8 Symptoms of Low Potassium

Low potassium is a problem that can affect people of all ages and lifestyles. Doctors often refer to this condition as hypokalemia, and it occurs when blood potassium levels fall below 3.5 millimoles per liter. If potassium levels drop below 2.5 millimoles per liter, immediate medical intervention is needed to prevent potentially life-threatening complications. Without sufficient levels of potassium, cells within the body are unable to function as efficiently. Electrical signals that are transmitted by potassium can keep nerve, muscle and heart cells working properly. Potassium also works with sodium, calcium, magnesium and chloride to balance the body’s water levels and keep the heart beating at a normal rhythm.

Several factors are known to cause low potassium. Quite often, potassium levels drop to insufficient levels after diuretic medications are taken to control high blood pressure by inducing urination. Taking laxative and certain antibiotics can also cause low potassium. Chronic kidney disease, diabetic ketoacidosis and primary aldosteronism are among the medical conditions that often decrease potassium levels within the body. Potassium levels can also be insufficient due to not eating enough potassium-rich foods such as bananas, avocados and pears.

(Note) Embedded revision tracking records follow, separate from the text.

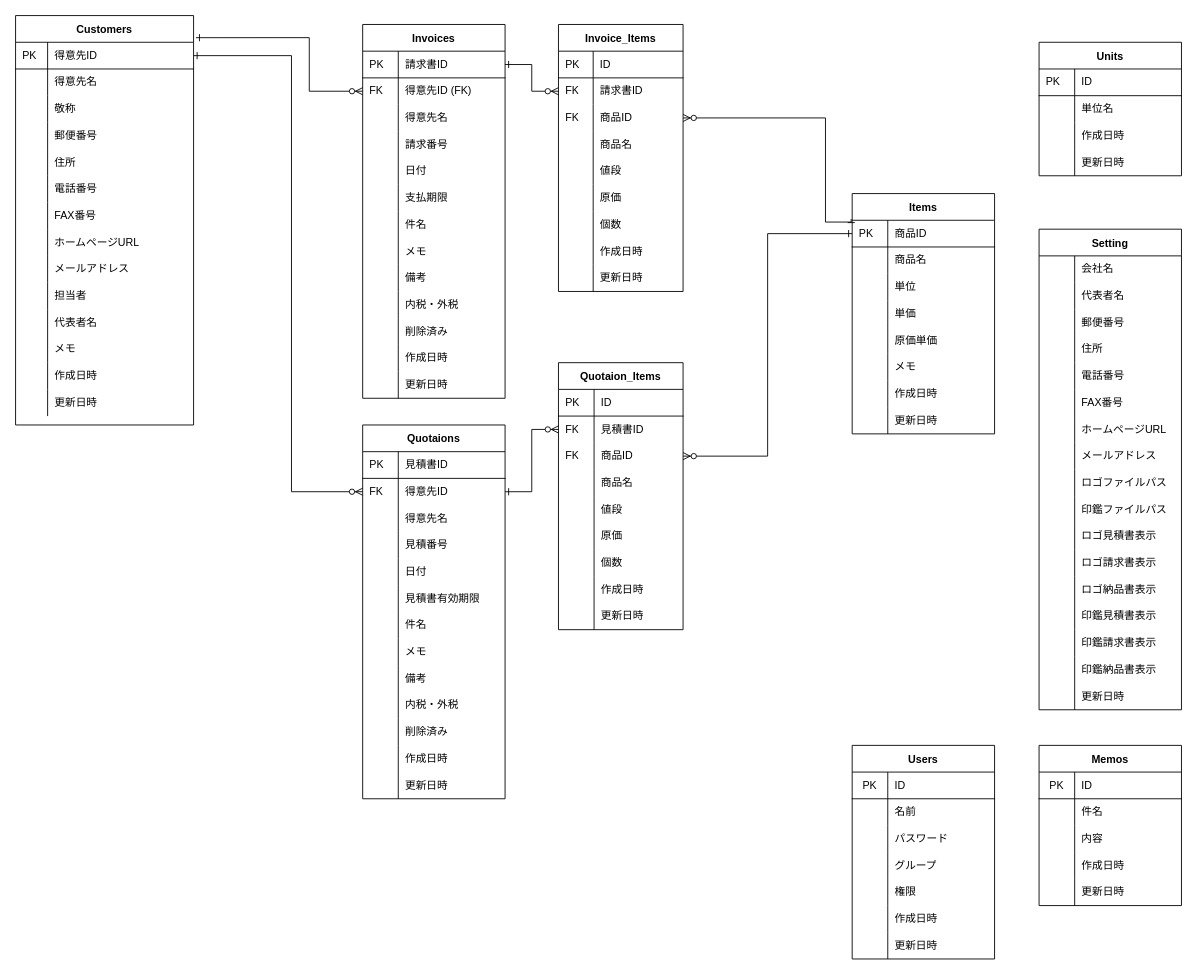
Earlier version of the draw.io diagram soho_er.dio (gamasenninn/caddie-clone). Source tidied: cells renumbered, new cells numbered last; positions are measured from the earlier drawing's top-left corner, leaving out a move shared by most shapes. Both pictures are drawn from the tidied source at 89%, with x=0, y=0 at pixel (15, 15).
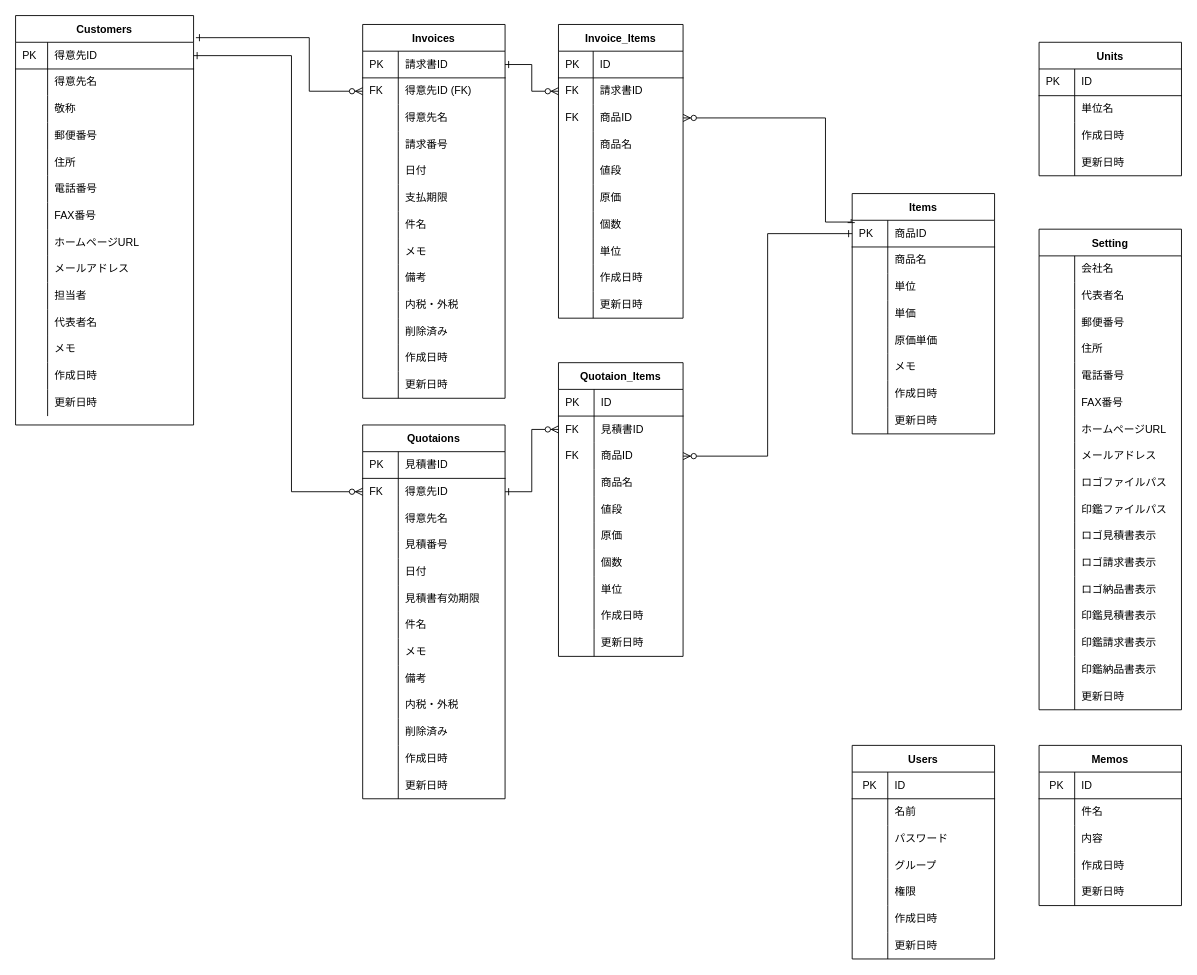
The same diagram, later.

Diff of the diagram source:
```diff
@@
     <mxCell id="110" value="Invoice_Items" style="shape=table;startSize=30;childLayout=tableLayout;rowLines=0;fontStyle=1;align=center;" parent="1" vertex="1">
-      <mxGeometry x="610" y="10" width="140" height="300" as="geometry" />
+      <mxGeometry x="610" y="10" width="140" height="330" as="geometry" />
     </mxCell>
@@
+    <mxCell id="315" style="shape=partialRectangle;html=1;whiteSpace=wrap;fillColor=none;top=0;left=0;bottom=0;right=0;" parent="110" vertex="1">
+      <mxGeometry y="240" width="140" height="30" as="geometry" />
+    </mxCell>
+    <mxCell id="316" style="shape=partialRectangle;html=1;whiteSpace=wrap;fillColor=none;top=0;left=0;bottom=0;right=0;align=left;spacingLeft=6;overflow=hidden;" parent="315" vertex="1">
+      <mxGeometry width="39" height="30" as="geometry" />
+    </mxCell>
+    <mxCell id="317" value="単位" style="shape=partialRectangle;html=1;whiteSpace=wrap;fillColor=none;top=0;left=0;bottom=0;right=0;align=left;spacingLeft=6;overflow=hidden;" parent="315" vertex="1">
+      <mxGeometry x="39" width="101" height="30" as="geometry" />
+    </mxCell>
     <mxCell id="132" style="shape=partialRectangle;html=1;whiteSpace=wrap;fillColor=none;top=0;left=0;bottom=0;right=0;" parent="110" vertex="1">
-      <mxGeometry y="240" width="140" height="30" as="geometry" />
+      <mxGeometry y="270" width="140" height="30" as="geometry" />
     </mxCell>
@@
     <mxCell id="135" style="shape=partialRectangle;html=1;whiteSpace=wrap;fillColor=none;top=0;left=0;bottom=0;right=0;" parent="110" vertex="1">
-      <mxGeometry y="270" width="140" height="30" as="geometry" />
+      <mxGeometry y="300" width="140" height="30" as="geometry" />
     </mxCell>
@@
     <mxCell id="178" value="Quotaion_Items" style="shape=table;startSize=30;childLayout=tableLayout;rowLines=0;fontStyle=1;align=center;" parent="1" vertex="1">
-      <mxGeometry x="610" y="390" width="140" height="300" as="geometry" />
+      <mxGeometry x="610" y="390" width="140" height="330" as="geometry" />
     </mxCell>
@@
+    <mxCell id="318" style="shape=partialRectangle;html=1;whiteSpace=wrap;fillColor=none;top=0;left=0;bottom=0;right=0;" parent="178" vertex="1">
+      <mxGeometry y="240" width="140" height="30" as="geometry" />
+    </mxCell>
+    <mxCell id="319" style="shape=partialRectangle;html=1;whiteSpace=wrap;fillColor=none;top=0;left=0;bottom=0;right=0;align=left;spacingLeft=6;overflow=hidden;" parent="318" vertex="1">
+      <mxGeometry width="40" height="30" as="geometry" />
+    </mxCell>
+    <mxCell id="320" value="単位" style="shape=partialRectangle;html=1;whiteSpace=wrap;fillColor=none;top=0;left=0;bottom=0;right=0;align=left;spacingLeft=6;overflow=hidden;" parent="318" vertex="1">
+      <mxGeometry x="40" width="100" height="30" as="geometry" />
+    </mxCell>
     <mxCell id="200" style="shape=partialRectangle;html=1;whiteSpace=wrap;fillColor=none;top=0;left=0;bottom=0;right=0;" parent="178" vertex="1">
-      <mxGeometry y="240" width="140" height="30" as="geometry" />
+      <mxGeometry y="270" width="140" height="30" as="geometry" />
     </mxCell>
@@
     <mxCell id="203" style="shape=partialRectangle;html=1;whiteSpace=wrap;fillColor=none;top=0;left=0;bottom=0;right=0;" parent="178" vertex="1">
-      <mxGeometry y="270" width="140" height="30" as="geometry" />
+      <mxGeometry y="300" width="140" height="30" as="geometry" />
     </mxCell>
```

1. Weakness

An unusual feeling of weakness is one of the telltale signs of potassium deficiency. Since muscle cells are unable to function as productively when potassium levels are low, the body can begin to feel weaker and heavier. This weak sensation can make it difficult to maneuver while engaging in athletic activities or performing simple everyday tasks. Weakness may be especially apparent when standing after sitting for a prolonged period. In severe cases, the muscles can become so weak that they are unable to move properly, which may result in temporary paralysis. Breathing and digestive problems can also occur due to weakness in the respiratory and gastrointestinal muscles.

Chronically low potassium levels may cause muscles to become so weak that their fibers begin to break down and release themselves into the bloodstream, and this can result in kidney damage. Feeling excessively weak might make it more difficult to see a doctor to receive the necessary care, and this can stand in the way of getting potassium to higher levels. Muscles will continue to grow weaker if exercising is impossible because of the fatigue that is caused by low potassium. Weakness can also result in a loss of appetite, which creates an additional challenge when more potassium-rich foods are supposed to be eaten.